By Aaron Recuenco
The Armed Forces of the Philippines (AFP) has monitored the incursion of a Chinese military surveillance ship and four warships into Philippine waters in five incidents in the past two months.
Lt. Gen. Cirilito Sobejana, commanding general of the Western Mindanao Command (WesMinCom), said his men monitored the entry of two warships in July while three more were reported this month– all of them at the Sibutu Strait.
Sibutu Strait is a channel that separates Sulu archipelago from Borneo but the five Chinese naval vessels were seen in Philippine waters.
While the area is considered as international waters where the passage of foreign vessels is allowed, Sobejana said there are still protocols that must be followed.
“Since these are warships, their entry into our territory should be coordinated,” said Sobejana.
The official said the Chinese warships could not claim innocent passage in the area since protocol dictates that armed vessels like warships must coordinate with the country which has rights over the waters where the military vessels would pass.
Sobejana said there were instances that the Chinese warships veered away from the sea lanes which allow innocent passage.
“It was not innocent passage because innocent passage means there is a straight lane where the vessels would pass. If you veer away from that straight line, that is no longer considered as innocent passage,” said Sobejana.

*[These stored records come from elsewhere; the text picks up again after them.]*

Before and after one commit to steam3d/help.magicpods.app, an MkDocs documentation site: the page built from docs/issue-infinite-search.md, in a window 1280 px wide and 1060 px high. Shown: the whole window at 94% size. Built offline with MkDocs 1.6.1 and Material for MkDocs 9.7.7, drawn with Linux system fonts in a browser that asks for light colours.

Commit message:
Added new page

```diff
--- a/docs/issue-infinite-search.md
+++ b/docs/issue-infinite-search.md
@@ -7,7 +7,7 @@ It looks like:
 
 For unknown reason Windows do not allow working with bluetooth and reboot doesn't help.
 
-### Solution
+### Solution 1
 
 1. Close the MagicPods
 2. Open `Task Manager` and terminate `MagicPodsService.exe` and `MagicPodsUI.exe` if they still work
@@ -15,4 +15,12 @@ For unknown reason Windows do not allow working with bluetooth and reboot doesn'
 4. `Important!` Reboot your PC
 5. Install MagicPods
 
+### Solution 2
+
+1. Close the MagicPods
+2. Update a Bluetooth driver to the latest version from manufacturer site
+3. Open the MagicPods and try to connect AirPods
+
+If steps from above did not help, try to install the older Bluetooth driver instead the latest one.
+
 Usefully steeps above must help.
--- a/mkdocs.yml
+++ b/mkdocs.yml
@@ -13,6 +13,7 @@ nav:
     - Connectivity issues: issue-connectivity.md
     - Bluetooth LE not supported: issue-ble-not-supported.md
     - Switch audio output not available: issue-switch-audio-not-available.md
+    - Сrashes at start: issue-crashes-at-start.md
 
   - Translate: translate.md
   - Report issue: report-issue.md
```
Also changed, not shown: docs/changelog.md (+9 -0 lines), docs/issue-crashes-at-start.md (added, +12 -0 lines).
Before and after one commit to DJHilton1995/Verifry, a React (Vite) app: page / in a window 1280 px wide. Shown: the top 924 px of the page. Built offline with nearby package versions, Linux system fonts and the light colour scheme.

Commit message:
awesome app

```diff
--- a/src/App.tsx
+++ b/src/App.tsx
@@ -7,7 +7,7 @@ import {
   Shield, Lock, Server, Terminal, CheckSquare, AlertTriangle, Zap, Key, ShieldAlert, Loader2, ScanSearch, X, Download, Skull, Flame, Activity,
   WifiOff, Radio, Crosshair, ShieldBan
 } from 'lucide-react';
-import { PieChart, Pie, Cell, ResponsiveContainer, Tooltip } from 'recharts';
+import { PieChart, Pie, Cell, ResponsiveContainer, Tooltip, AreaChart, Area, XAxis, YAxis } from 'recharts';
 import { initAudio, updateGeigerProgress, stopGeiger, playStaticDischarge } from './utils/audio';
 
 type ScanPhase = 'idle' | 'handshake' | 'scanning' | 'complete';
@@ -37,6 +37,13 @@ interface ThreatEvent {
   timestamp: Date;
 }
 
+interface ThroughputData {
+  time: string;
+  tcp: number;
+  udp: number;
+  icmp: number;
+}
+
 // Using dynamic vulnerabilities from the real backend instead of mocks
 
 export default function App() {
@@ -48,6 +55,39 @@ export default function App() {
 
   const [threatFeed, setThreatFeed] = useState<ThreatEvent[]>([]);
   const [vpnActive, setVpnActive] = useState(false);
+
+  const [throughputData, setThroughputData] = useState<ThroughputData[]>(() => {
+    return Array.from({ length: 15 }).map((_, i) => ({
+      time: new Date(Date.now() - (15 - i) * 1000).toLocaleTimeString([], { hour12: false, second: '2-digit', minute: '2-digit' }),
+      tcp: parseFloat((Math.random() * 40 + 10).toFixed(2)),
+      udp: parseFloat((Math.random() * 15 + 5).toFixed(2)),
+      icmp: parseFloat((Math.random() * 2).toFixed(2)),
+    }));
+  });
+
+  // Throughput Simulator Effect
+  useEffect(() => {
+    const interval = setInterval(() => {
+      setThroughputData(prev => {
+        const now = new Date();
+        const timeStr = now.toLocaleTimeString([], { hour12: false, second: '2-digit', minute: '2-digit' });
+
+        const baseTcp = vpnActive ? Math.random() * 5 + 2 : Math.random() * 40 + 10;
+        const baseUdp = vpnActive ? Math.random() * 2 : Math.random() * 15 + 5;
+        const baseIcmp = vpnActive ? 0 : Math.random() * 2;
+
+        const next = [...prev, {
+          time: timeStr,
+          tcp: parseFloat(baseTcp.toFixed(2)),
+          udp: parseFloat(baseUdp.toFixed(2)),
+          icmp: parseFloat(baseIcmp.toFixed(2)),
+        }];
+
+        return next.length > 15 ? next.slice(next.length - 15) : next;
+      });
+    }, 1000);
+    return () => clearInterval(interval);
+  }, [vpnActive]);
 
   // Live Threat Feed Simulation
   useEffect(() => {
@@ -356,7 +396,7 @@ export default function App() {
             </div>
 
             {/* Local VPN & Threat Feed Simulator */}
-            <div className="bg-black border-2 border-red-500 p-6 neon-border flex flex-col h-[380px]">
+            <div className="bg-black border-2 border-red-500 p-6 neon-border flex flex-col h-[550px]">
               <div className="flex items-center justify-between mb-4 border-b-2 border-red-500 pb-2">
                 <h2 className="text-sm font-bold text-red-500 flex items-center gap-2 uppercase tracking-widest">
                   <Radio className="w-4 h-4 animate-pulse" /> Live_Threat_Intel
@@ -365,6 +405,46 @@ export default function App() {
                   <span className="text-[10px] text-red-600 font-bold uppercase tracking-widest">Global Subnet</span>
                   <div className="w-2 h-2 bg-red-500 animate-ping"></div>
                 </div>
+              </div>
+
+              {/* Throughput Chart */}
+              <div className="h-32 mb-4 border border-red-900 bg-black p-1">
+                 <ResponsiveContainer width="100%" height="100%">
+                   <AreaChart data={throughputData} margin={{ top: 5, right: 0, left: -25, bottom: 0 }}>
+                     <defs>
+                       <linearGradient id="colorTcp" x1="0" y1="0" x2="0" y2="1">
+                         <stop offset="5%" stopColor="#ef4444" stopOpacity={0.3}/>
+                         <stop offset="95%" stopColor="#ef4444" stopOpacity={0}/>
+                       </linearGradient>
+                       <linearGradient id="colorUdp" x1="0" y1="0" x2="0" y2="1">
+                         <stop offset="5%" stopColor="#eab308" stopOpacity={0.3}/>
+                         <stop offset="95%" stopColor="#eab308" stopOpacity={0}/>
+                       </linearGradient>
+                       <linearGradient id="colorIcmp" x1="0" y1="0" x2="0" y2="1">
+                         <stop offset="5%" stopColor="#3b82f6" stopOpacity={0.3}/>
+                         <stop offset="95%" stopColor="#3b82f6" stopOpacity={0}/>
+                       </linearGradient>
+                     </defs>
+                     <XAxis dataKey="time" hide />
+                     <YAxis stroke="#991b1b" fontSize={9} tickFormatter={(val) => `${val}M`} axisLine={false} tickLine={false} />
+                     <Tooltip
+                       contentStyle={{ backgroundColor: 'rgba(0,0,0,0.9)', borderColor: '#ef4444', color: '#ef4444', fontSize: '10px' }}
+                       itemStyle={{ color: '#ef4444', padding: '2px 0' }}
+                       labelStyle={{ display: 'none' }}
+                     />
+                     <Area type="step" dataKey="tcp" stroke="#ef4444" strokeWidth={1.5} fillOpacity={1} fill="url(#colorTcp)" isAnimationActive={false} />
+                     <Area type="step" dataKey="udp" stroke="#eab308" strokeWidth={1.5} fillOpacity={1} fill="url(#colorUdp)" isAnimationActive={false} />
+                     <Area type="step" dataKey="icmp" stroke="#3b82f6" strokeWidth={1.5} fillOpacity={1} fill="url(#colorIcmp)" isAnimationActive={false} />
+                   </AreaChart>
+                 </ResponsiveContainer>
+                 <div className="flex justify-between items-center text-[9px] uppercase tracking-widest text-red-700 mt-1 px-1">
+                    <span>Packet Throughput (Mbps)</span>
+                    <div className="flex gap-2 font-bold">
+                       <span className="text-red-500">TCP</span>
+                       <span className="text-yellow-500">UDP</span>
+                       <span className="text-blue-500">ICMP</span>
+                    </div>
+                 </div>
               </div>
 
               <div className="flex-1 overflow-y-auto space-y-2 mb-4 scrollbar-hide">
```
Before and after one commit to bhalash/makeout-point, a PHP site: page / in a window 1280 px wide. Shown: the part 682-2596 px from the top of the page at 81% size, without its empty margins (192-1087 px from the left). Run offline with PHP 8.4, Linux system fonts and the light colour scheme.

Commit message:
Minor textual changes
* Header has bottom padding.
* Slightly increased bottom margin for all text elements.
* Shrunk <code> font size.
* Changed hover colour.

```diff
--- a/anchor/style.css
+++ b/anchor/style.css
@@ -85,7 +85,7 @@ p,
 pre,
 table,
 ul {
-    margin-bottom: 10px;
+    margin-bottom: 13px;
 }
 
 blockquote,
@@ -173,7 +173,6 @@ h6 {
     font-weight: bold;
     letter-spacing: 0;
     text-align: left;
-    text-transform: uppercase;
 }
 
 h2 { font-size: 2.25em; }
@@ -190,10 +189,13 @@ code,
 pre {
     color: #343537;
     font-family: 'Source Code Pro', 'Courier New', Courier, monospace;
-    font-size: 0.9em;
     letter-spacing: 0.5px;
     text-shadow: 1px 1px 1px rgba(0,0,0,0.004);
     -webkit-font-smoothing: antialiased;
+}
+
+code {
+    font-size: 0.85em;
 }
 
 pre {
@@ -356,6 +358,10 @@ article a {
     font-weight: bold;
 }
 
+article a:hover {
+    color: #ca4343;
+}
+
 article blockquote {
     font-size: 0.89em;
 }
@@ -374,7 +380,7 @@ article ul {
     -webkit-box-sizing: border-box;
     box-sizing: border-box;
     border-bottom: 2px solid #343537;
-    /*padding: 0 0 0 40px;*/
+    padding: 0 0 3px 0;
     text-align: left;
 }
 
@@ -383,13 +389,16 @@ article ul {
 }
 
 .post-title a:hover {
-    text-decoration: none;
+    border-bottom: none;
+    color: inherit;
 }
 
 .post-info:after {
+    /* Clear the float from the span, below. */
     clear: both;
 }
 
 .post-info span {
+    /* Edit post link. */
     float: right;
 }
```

Sobejana said they already filed a report with the AFP leadership on the incursions that they have monitored.
Included in the report was the incident where a Chinese warship crew noticed that their presence was spotted by AFP naval and air assets. This prompted the vessel to immediately sail away from Philippine waters.
“We informed the national leadership in order for them to engage with their counterparts at the Department of Foreign Affairs or any of the attaches there in Manila,” said Sobejana.
Aside from the Chinese naval vessels, large Chinese fishing vessels are regularly being monitored to be intruding into Philippine waters.
The Philippines is locked in a territorial dispute with China and other neighboring countries over the West Philippine Sea.
The Aquino administration has filed and won a case against China in the international court over the latter’s nine-dash line which claims almost all of the South China Sea.
But the Duterte administration opted for friendly ties with China that include loan packages.
President Duterte said that he would mention the Hague ruling when he meets with Chinese President Xi Jinping by the end of this month amid intense criticisms over his administration’s alleged soft stance against China.